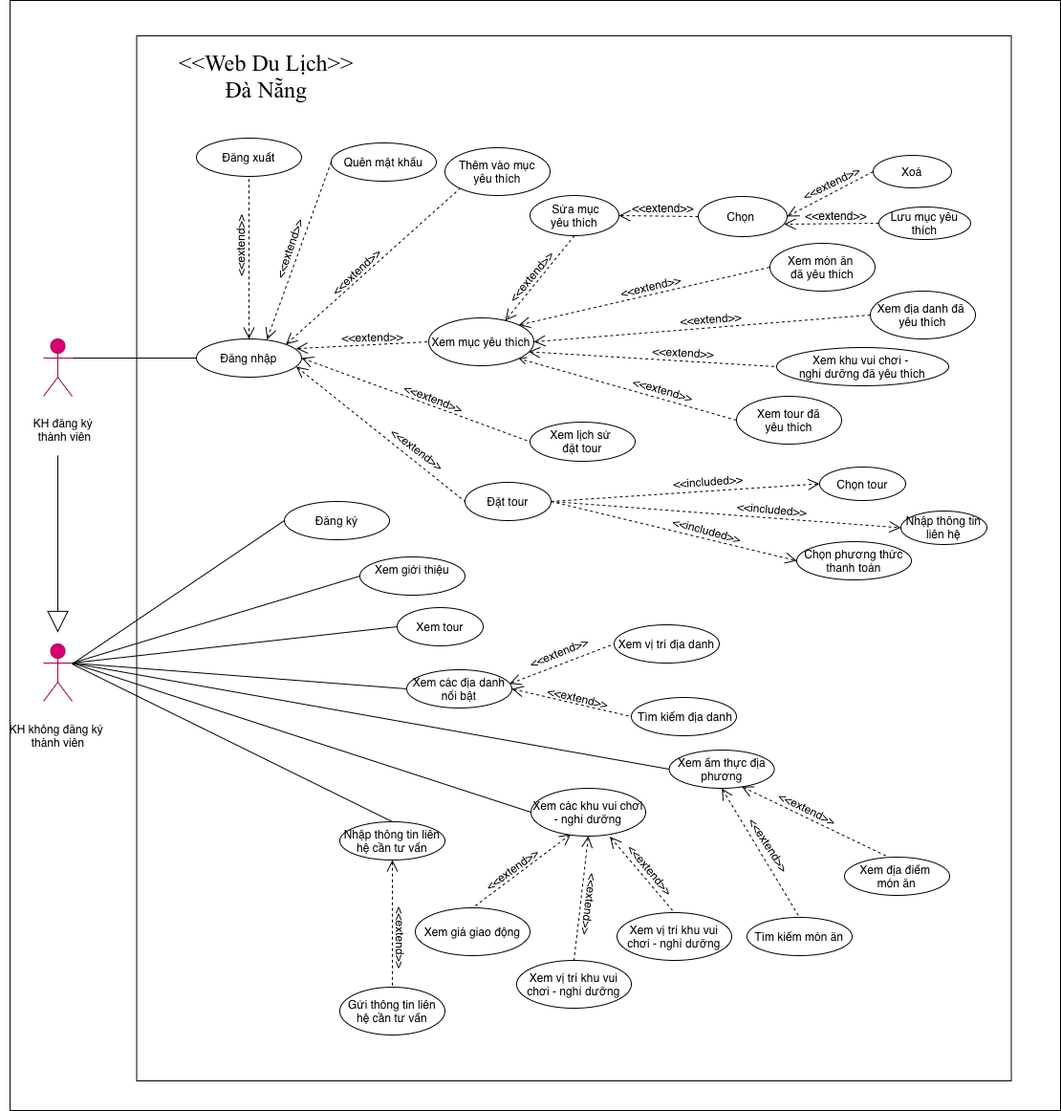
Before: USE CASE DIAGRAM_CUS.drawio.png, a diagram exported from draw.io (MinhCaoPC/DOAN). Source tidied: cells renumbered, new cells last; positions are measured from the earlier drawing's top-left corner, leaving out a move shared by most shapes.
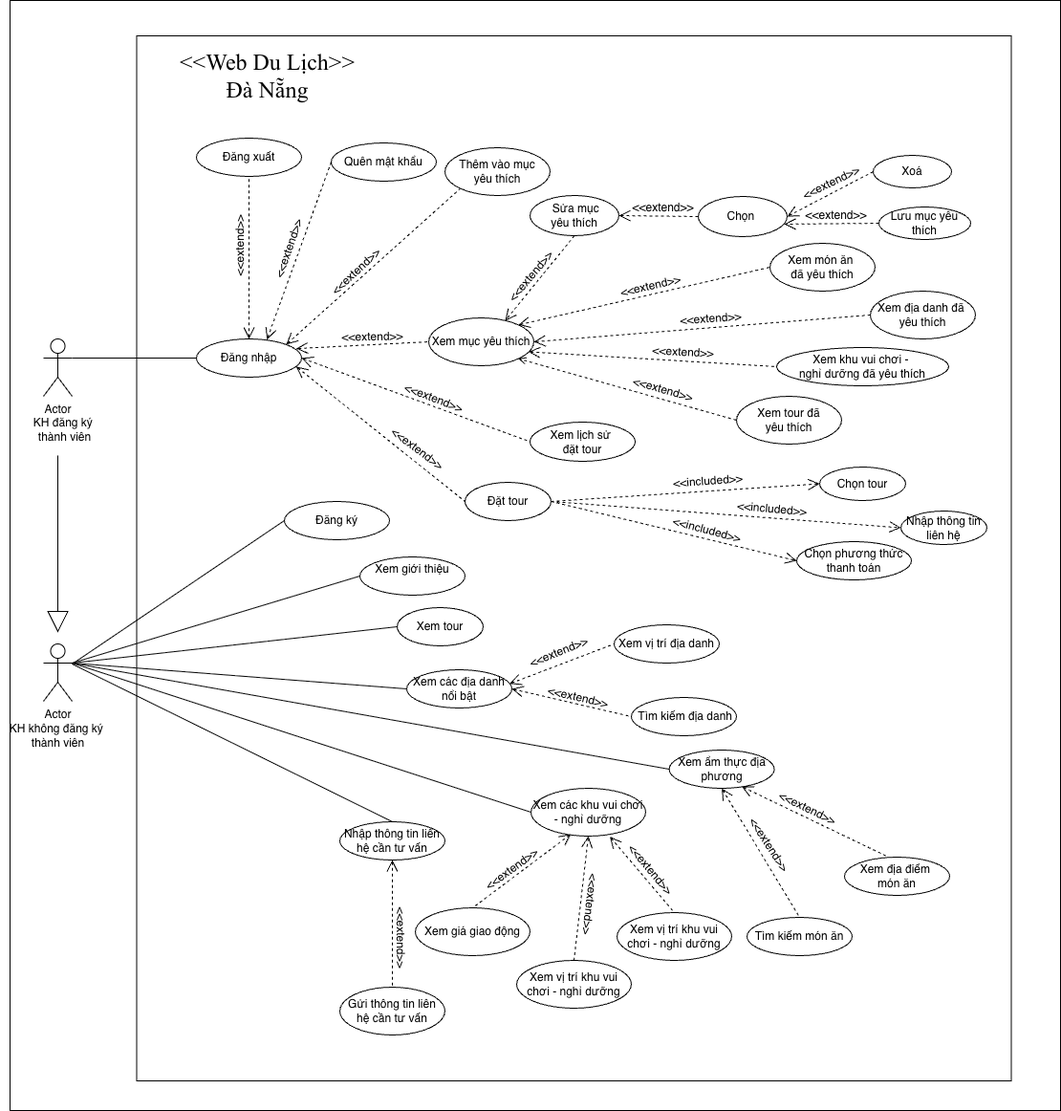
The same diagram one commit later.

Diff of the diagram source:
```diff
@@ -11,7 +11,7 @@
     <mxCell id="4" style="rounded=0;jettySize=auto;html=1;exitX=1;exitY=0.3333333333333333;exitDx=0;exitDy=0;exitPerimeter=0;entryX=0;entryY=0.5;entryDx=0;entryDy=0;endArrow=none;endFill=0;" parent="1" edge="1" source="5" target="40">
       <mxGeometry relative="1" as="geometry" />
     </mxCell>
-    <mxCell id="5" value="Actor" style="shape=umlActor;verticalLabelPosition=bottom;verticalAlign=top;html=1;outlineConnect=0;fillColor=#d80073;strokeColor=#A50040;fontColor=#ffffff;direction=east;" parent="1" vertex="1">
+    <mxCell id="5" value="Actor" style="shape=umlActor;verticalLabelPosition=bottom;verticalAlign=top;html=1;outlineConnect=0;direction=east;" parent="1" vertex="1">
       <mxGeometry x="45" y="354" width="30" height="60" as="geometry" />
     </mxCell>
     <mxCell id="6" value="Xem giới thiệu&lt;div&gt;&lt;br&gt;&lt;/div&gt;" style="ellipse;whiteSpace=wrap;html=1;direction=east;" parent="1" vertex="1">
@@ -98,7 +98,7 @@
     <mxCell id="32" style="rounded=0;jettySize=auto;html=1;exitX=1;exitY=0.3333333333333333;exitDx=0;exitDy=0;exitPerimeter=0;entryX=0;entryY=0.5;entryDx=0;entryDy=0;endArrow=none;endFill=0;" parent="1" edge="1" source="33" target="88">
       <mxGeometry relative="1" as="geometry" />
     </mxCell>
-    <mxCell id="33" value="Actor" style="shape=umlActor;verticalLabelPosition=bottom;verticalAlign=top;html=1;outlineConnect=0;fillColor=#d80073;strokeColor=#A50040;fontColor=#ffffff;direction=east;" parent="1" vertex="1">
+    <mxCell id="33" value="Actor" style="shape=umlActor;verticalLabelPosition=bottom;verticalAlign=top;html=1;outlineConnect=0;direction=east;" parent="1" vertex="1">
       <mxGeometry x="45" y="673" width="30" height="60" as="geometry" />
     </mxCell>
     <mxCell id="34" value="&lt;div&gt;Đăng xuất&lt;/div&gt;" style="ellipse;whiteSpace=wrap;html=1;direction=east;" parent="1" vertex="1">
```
...
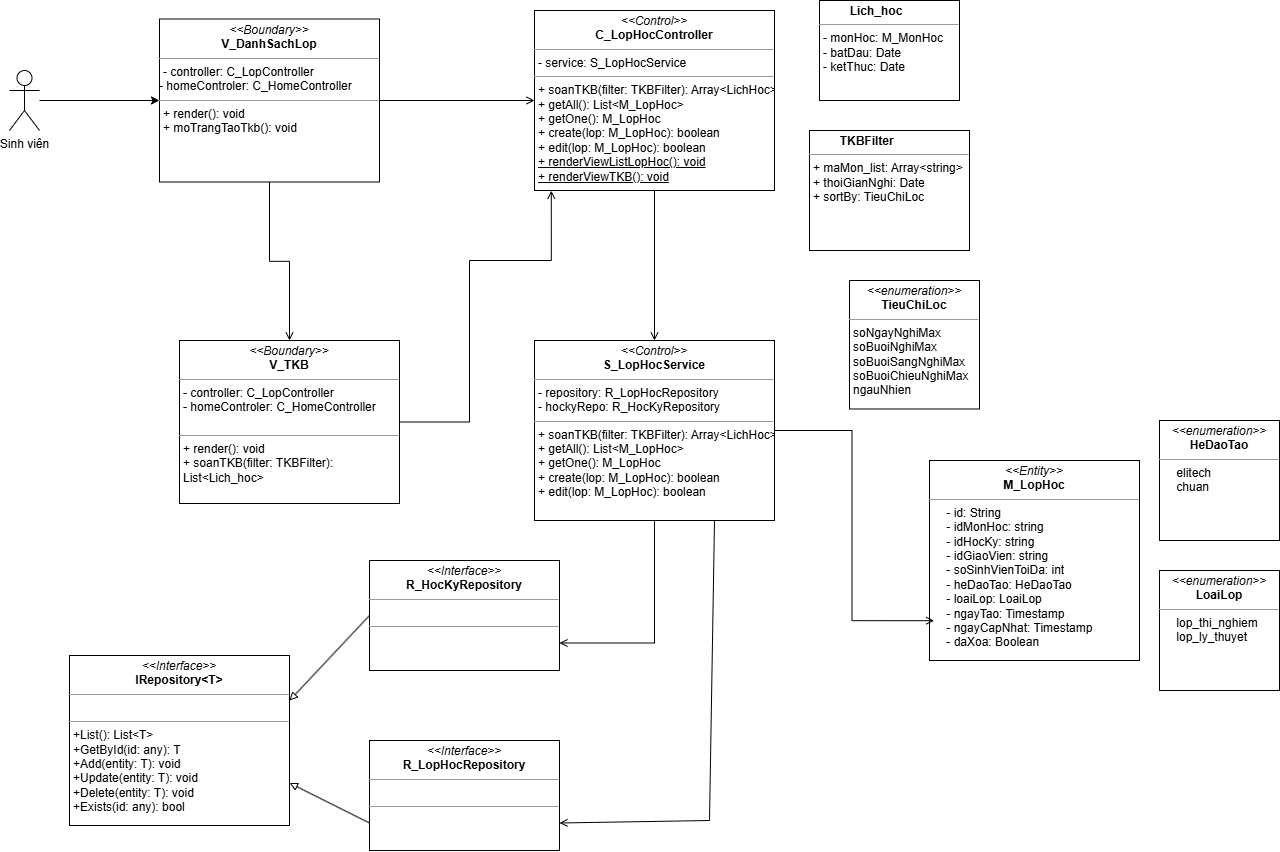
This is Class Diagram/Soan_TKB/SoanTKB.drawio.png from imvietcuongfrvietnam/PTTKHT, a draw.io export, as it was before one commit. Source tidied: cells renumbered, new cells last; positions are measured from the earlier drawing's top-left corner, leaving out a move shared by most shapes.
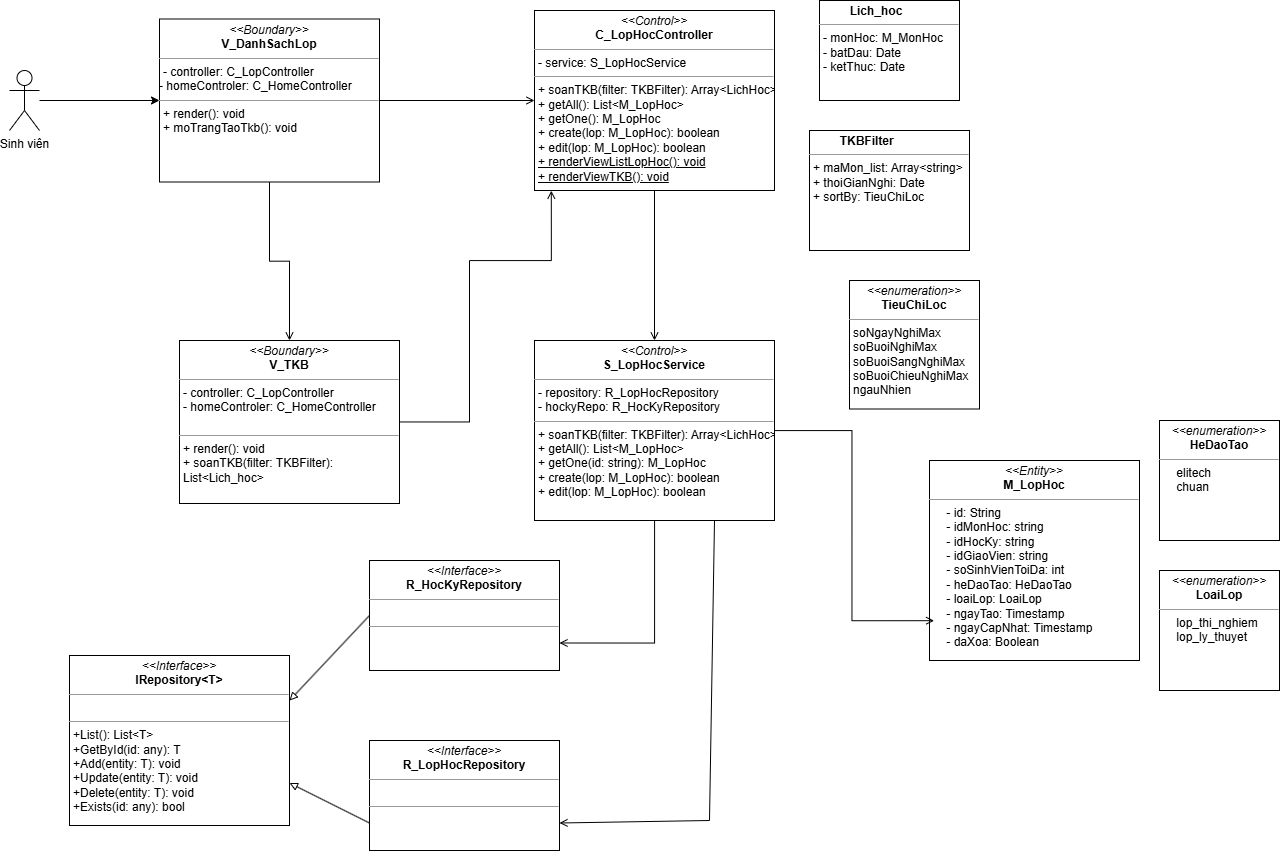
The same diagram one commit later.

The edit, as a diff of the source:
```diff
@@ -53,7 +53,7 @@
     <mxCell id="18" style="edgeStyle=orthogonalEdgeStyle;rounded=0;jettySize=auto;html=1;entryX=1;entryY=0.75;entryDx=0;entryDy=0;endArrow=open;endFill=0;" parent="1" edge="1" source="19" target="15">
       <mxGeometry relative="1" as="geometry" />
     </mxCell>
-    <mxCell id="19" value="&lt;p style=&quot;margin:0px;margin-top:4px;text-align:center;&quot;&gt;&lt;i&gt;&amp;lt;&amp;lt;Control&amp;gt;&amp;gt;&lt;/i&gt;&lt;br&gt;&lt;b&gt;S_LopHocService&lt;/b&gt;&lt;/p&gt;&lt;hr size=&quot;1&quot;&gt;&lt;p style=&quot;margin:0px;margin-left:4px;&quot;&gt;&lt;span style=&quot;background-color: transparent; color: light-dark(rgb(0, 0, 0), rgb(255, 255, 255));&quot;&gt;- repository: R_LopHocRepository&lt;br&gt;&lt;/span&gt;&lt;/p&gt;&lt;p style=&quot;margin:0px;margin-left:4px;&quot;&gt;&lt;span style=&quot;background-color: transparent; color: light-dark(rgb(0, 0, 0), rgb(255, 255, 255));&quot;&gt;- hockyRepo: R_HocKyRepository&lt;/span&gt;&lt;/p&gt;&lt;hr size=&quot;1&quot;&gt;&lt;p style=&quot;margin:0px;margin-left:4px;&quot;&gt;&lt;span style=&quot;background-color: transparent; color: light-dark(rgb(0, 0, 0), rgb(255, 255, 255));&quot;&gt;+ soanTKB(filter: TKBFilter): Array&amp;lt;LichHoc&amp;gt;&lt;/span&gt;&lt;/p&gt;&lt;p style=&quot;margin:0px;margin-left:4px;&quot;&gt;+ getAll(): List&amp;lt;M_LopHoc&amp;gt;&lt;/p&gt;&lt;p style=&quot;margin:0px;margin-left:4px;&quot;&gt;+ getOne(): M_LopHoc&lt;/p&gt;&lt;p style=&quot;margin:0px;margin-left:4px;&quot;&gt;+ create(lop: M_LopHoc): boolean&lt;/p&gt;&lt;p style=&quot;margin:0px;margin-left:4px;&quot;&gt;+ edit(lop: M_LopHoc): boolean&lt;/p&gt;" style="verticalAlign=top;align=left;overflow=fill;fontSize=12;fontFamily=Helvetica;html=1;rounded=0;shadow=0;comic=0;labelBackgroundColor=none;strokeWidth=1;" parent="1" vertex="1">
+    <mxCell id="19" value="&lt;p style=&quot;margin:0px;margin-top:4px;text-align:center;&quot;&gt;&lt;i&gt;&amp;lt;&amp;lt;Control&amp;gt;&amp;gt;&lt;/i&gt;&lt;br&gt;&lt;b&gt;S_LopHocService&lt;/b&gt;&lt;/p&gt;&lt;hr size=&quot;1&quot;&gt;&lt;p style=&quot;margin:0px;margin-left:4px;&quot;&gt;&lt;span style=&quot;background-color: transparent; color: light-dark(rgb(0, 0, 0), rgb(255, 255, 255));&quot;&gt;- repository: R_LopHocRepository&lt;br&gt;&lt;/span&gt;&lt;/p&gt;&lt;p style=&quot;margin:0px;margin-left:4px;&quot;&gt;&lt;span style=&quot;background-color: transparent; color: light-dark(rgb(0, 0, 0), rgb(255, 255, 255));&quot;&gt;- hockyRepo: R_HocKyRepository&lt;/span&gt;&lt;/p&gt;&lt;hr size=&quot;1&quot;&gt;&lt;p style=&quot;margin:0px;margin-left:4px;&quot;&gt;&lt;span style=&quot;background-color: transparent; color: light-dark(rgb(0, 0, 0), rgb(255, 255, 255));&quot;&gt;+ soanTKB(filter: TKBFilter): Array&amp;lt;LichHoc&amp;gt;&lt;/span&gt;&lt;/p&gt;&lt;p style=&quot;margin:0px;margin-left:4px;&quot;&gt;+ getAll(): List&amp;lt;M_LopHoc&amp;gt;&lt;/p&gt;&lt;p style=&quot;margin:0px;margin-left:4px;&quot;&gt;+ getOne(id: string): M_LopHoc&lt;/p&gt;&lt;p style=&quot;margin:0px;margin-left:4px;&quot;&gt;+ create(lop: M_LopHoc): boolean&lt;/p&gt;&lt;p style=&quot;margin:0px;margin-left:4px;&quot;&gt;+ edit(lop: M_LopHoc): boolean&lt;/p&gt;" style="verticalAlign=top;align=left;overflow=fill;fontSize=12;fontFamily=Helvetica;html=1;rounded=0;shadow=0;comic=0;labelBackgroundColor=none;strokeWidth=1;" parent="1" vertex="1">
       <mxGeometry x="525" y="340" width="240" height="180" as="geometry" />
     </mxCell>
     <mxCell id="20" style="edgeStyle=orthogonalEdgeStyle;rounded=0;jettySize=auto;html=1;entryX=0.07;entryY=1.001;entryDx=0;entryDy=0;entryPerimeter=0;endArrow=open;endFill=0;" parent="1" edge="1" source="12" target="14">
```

#### [EXERCISE REQUIREMENTS]
Gather from the data above every line with the string "wrap".

#### [PROBLEM SOLUTION]
     <mxCell id="6" value="Xem giới thiệu&lt;div&gt;&lt;br&gt;&lt;/div&gt;" style="ellipse;whiteSpace=wrap;html=1;direction=east;" parent="1" vertex="1">
     <mxCell id="34" value="&lt;div&gt;Đăng xuất&lt;/div&gt;" style="ellipse;whiteSpace=wrap;html=1;direction=east;" parent="1" vertex="1">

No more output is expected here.